**AVAILABLE RECORDS:**
BEGIN

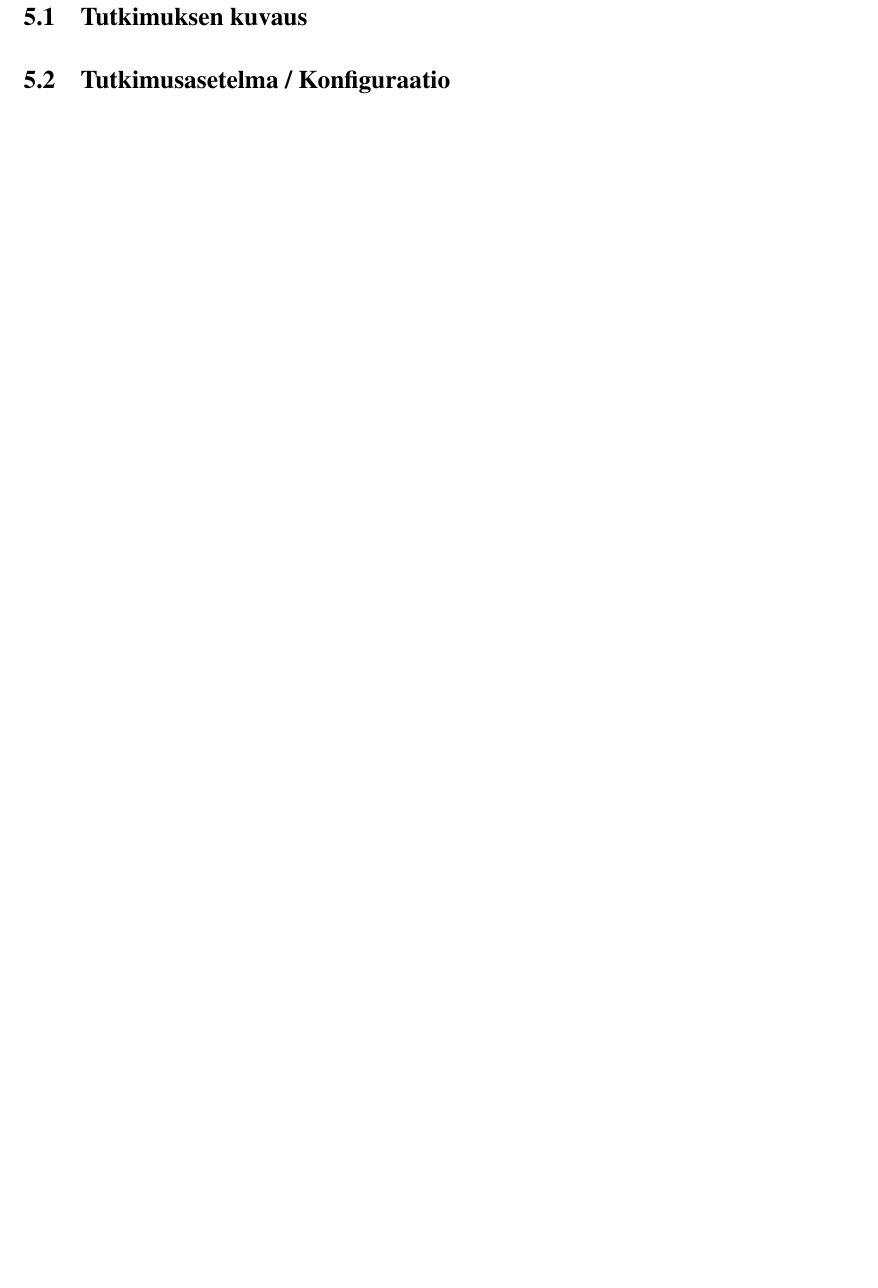
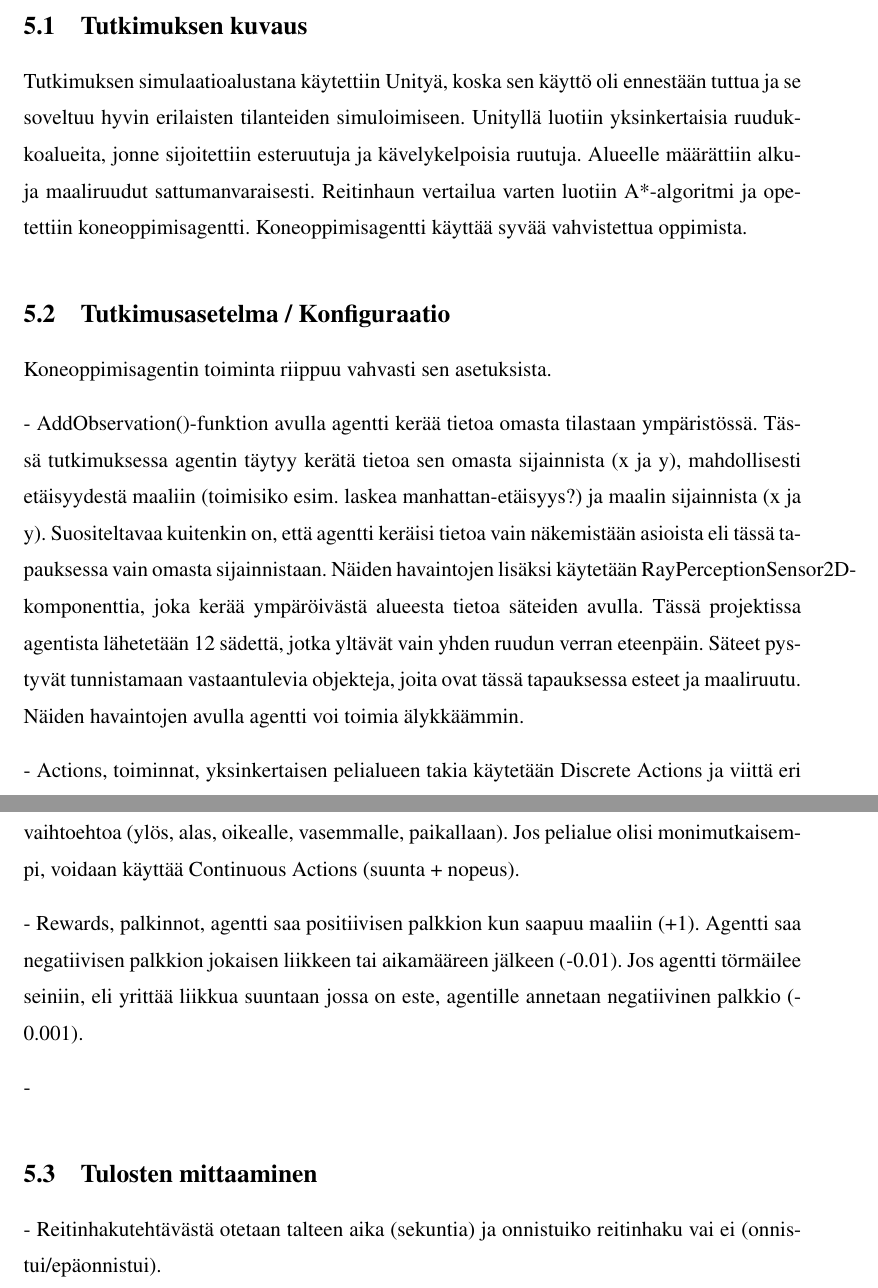
Before and after one commit to skebis/gradu, a LaTeX thesis (gradu_EK.tex): part of page 13 of 17 before the commit and two parts of pages 13 and 14 of 18 after it, the two joined at a grey line, cut so that both start at the same text, the shorter picture padded with empty space. Compiled offline with pdfLaTeX.

Commit message:
Some empirical info.

```diff
--- a/gradu_EK.tex
+++ b/gradu_EK.tex
@@ -151,6 +153,25 @@ Machine Learning Agents on Unitylle kehitetty koneoppimispaketti, jonka avulla p
 \section{Tutkimuksen kuvaus}
+\label{sec:tutkimuksenkuvaus}
+
+Tutkimuksen simulaatioalustana käytettiin Unityä, koska sen käyttö oli ennestään tuttua ja se soveltuu hyvin erilaisten tilanteiden simuloimiseen. Unityllä luotiin yksinkertaisia ruudukkoalueita, jonne sijoitettiin esteruutuja ja kävelykelpoisia ruutuja. Alueelle määrättiin alku- ja maaliruudut sattumanvaraisesti. Reitinhaun vertailua varten luotiin A*-algoritmi ja opetettiin koneoppimisagentti. Koneoppimisagentti käyttää syvää vahvistettua oppimista.
 
 \section{Tutkimusasetelma / Konfiguraatio}
+\label{sec:tutkimusasetelma}
+
+Koneoppimisagentin toiminta riippuu vahvasti sen asetuksista.
+
+- AddObservation()-funktion avulla agentti kerää tietoa omasta tilastaan ympäristössä. Tässä tutkimuksessa agentin täytyy kerätä tietoa sen omasta sijainnista (x ja y), mahdollisesti etäisyydestä maaliin (toimisiko esim. laskea manhattan-etäisyys?) ja maalin sijainnista (x ja y). Suositeltavaa kuitenkin on, että agentti keräisi tietoa vain näkemistään asioista eli tässä tapauksessa vain omasta sijainnistaan. Näiden havaintojen lisäksi käytetään RayPerceptionSensor2D-komponenttia, joka kerää ympäröivästä alueesta tietoa säteiden avulla. Tässä projektissa agentista lähetetään 12 sädettä, jotka yltävät vain yhden ruudun verran eteenpäin. Säteet pystyvät tunnistamaan vastaantulevia objekteja, joita ovat tässä tapauksessa esteet ja maaliruutu. Näiden havaintojen avulla agentti voi toimia älykkäämmin.
+
+- Actions, toiminnat, yksinkertaisen pelialueen takia käytetään Discrete Actions ja viittä eri vaihtoehtoa (ylös, alas, oikealle, vasemmalle, paikallaan). Jos pelialue olisi monimutkaisempi, voidaan käyttää Continuous Actions (suunta + nopeus).
+
+- Rewards, palkinnot, agentti saa positiivisen palkkion kun saapuu maaliin (+1). Agentti saa negatiivisen palkkion jokaisen liikkeen tai aikamääreen jälkeen (-0.01). Jos agentti törmäilee seiniin, eli yrittää liikkua suuntaan jossa on este, agentille annetaan negatiivinen palkkio (-0.001).
+
+-
+
+\section{Tulosten mittaaminen}
+\label{sec:mittaaminen}
+
+- Reitinhakutehtävästä otetaan talteen aika (sekuntia) ja onnistuiko reitinhaku vai ei (onnistui/epäonnistui).
 
 \chapter{Tulokset ja johtopäätökset}
 
```
Also changed, not shown: gradu_EK.pdf, gradu_EK.tex (2 more changed lines), 1 other file.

END

Output the whole of the data, unchanged; keep the pictures out.

**EXERCISE RESPONSE:**
Before and after one commit to skebis/gradu, a LaTeX thesis (gradu_EK.tex): part of page 13 of 17 before the commit and two parts of pages 13 and 14 of 18 after it, the two joined at a grey line, cut so that both start at the same text, the shorter picture padded with empty space. Compiled offline with pdfLaTeX.

Commit message:
Some empirical info.

```diff
--- a/gradu_EK.tex
+++ b/gradu_EK.tex
@@ -151,6 +153,25 @@ Machine Learning Agents on Unitylle kehitetty koneoppimispaketti, jonka avulla p
 \section{Tutkimuksen kuvaus}
+\label{sec:tutkimuksenkuvaus}
+
+Tutkimuksen simulaatioalustana käytettiin Unityä, koska sen käyttö oli ennestään tuttua ja se soveltuu hyvin erilaisten tilanteiden simuloimiseen. Unityllä luotiin yksinkertaisia ruudukkoalueita, jonne sijoitettiin esteruutuja ja kävelykelpoisia ruutuja. Alueelle määrättiin alku- ja maaliruudut sattumanvaraisesti. Reitinhaun vertailua varten luotiin A*-algoritmi ja opetettiin koneoppimisagentti. Koneoppimisagentti käyttää syvää vahvistettua oppimista.
 
 \section{Tutkimusasetelma / Konfiguraatio}
+\label{sec:tutkimusasetelma}
+
+Koneoppimisagentin toiminta riippuu vahvasti sen asetuksista.
+
+- AddObservation()-funktion avulla agentti kerää tietoa omasta tilastaan ympäristössä. Tässä tutkimuksessa agentin täytyy kerätä tietoa sen omasta sijainnista (x ja y), mahdollisesti etäisyydestä maaliin (toimisiko esim. laskea manhattan-etäisyys?) ja maalin sijainnista (x ja y). Suositeltavaa kuitenkin on, että agentti keräisi tietoa vain näkemistään asioista eli tässä tapauksessa vain omasta sijainnistaan. Näiden havaintojen lisäksi käytetään RayPerceptionSensor2D-komponenttia, joka kerää ympäröivästä alueesta tietoa säteiden avulla. Tässä projektissa agentista lähetetään 12 sädettä, jotka yltävät vain yhden ruudun verran eteenpäin. Säteet pystyvät tunnistamaan vastaantulevia objekteja, joita ovat tässä tapauksessa esteet ja maaliruutu. Näiden havaintojen avulla agentti voi toimia älykkäämmin.
+
+- Actions, toiminnat, yksinkertaisen pelialueen takia käytetään Discrete Actions ja viittä eri vaihtoehtoa (ylös, alas, oikealle, vasemmalle, paikallaan). Jos pelialue olisi monimutkaisempi, voidaan käyttää Continuous Actions (suunta + nopeus).
+
+- Rewards, palkinnot, agentti saa positiivisen palkkion kun saapuu maaliin (+1). Agentti saa negatiivisen palkkion jokaisen liikkeen tai aikamääreen jälkeen (-0.01). Jos agentti törmäilee seiniin, eli yrittää liikkua suuntaan jossa on este, agentille annetaan negatiivinen palkkio (-0.001).
+
+-
+
+\section{Tulosten mittaaminen}
+\label{sec:mittaaminen}
+
+- Reitinhakutehtävästä otetaan talteen aika (sekuntia) ja onnistuiko reitinhaku vai ei (onnistui/epäonnistui).
 
 \chapter{Tulokset ja johtopäätökset}
 
```
Also changed, not shown: gradu_EK.pdf, gradu_EK.tex (2 more changed lines), 1 other file.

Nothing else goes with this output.